The N&R also needs to be careful what it wishes for —it might get it. Making the landfill the signature issue would make for a campaign like Greensboro hasn’t seen in a while. I personally wouldn’t mind, but it would shock the sensibilities of those around here whose idea of local politics is council bowing down to city staff on every issue.Read full article » No Comments »
Putting aside the presumably misguided motivation to enforce another sovereign nation’s laws, why would a homegrown American company be the target of the Department of Justice in the first place?
It’s worth pointing out that Henry E. Juszkiewicz, Gibson’s Chief Executive Officer, is a donor to a couple of Republican politicians. According to the Open Secrets database, Juszkiewicz donated $2000 to Rep. Marsha Blackburn (R-TN07) last year, as well as $1500 each to Sen. Lamar Alexander (R-TN). Juszkiewicz also has donated $10,000 to the Consumer Electronics Association, a PAC that contributed $92.5k to Republican candidates last year, as opposed to $72k to Democrats. (The CEA did, however, contribute more to Democrats in the 2008 election cycle.)
When warrants as ridiculous such as these are issued and executed, there appears no other reason than because the company or individual at hand is being targeted, not because there is any sort of wrongdoing. As a company, Gibson is a legendary. They’ve done nothing wrong, except, apparently, deigning to have a Republican CEO.
This is your federal gov’t at work.Read full article » 3 Comments »

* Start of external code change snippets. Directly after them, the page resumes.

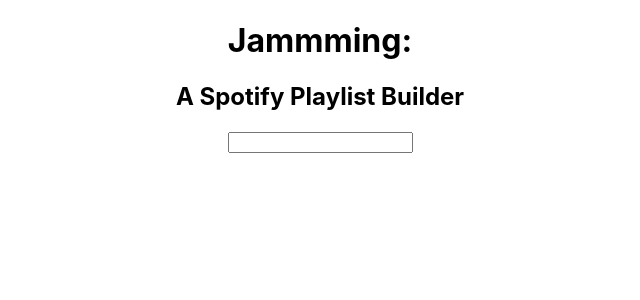
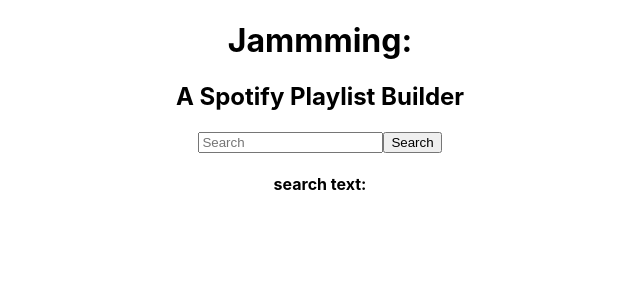
Before and after one commit to johnnyBettencourt/Jammming, a React (Create React App) app: page / in a window 1280 px wide. Shown: the top 300 px of the page, without its empty margins (320-960 px from the left). Built offline with nearby package versions, Linux system fonts and the light colour scheme.

Commit message:
pass user input from SearchBar to App

```diff
--- a/src/App.js
+++ b/src/App.js
@@ -1,10 +1,17 @@
-import logo from './logo.svg';
+import { useState } from 'react';
 import './App.css';
 import Header from './components/Header';
+import SearchBar from "./components/SearchBar";
+
 function App() {
+
+  const [userInput, setUserInput] = useState('');
+
   return (
     <div className="App">
       <Header />
+      <SearchBar userInput={userInput} setUserInput={setUserInput}/>
+      <h4>search text: {userInput}</h4>
     </div>
   );
 }
--- a/src/components/Header.js
+++ b/src/components/Header.js
@@ -1,12 +1,10 @@
-import React from "react";
-import SearchBar from "./SearchBar";
+
 
 function Header() {
     return(
         <>
             <h1>Jammming:</h1>
             <h2>A Spotify Playlist Builder</h2>
-            <SearchBar />
         </>
     )
 }
--- a/src/components/SearchBar.js
+++ b/src/components/SearchBar.js
@@ -1,10 +1,10 @@
-import React, { useState } from "react";
 
-function SearchBar() {
-    const [userInput, setUserInput] = useState('');
+function SearchBar({ userInput, setUserInput }) {
+
 
     function handleChange(e){
-        setUserInput(e.target.value)
+        setUserInput(e.target.value);
+        e.preventDefault();
     }
 
     return(
@@ -15,7 +15,9 @@
                     value={userInput}
                     type="text"
                     id="search"
+                    placeholder="Search"
                 />
+                <button type="submit">Search</button>
             </form>
         </>
 
```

Neighbors in the upscale Henson Farm neighborhood say Kowalewski held several weekend “estate sales” during the past month or so, apparently in connection with moving his family recently to Pawleys Island, S.C.
The most recent sale took place Saturday. The people running it said only moveable household furnishings such as dressers were for sale.
“It’s a problem because I have seen kitchen cabinets and all kinds of stuff that you would normally associate with an existing house being taken out,” said Peter Heineman, who lives near Kowalewski and serves on the neighborhood association’s board.
“It’s one of the better properties in the neighborhood, then they leave us with the burden of disposing of a house that’s been compromised.”
Remember the purchase of the home represented an “investment” for Kowalewski’s clients, who stand to lose millions.Read full article » 5 Comments »
The High Point Enterprise reports:
The Guilford County Board of Commissioners will take its protests over a state redistricting plan to federal justice officials.
On a party line vote, the board voted 7-3 Thursday to ask the U.S. Department of Justice to kill the state plan which draws eight new commissioner districts and allows one at-large representative, thus reducing the size of the board of commissioners from 11 to nine members. Board Chairman Skip Alston was to travel Friday to Washington, D.C., to deliver the board’s resolution to the U.S. Attorney General’s office. The civil rights division must approve the plan under the Voting Rights Act of 1965 to protect minority voting rights.
The resolution claims the Republican-dominated General Assembly violated the voting rights of black voters by “stacking” them into Districts 7 and 8, each with more than60 percent black voters, to “dilute” their voting power.
Maybe I missed it, but I have not seen this in the N&R, which is focusing on incentives for Honda Aircraft.Read full article » 1 Comment »
By a 7-4 vote.
But incentives from Piedmont Triad International Airport are still problematic:
Honda executive Tom Fromdahl said the company is seriously considering PTI but faced an obstacle in the $8 million cost of site preparation there. Incentives would help offset that, Fromdahl said, noting the company already has invested $170 million in its existing PTI facility and employs about 550 full-time and contract workers there.
Stay tuned —– the airport authority wants this bad, so it will be interesting where they find the money.Read full article » No Comments »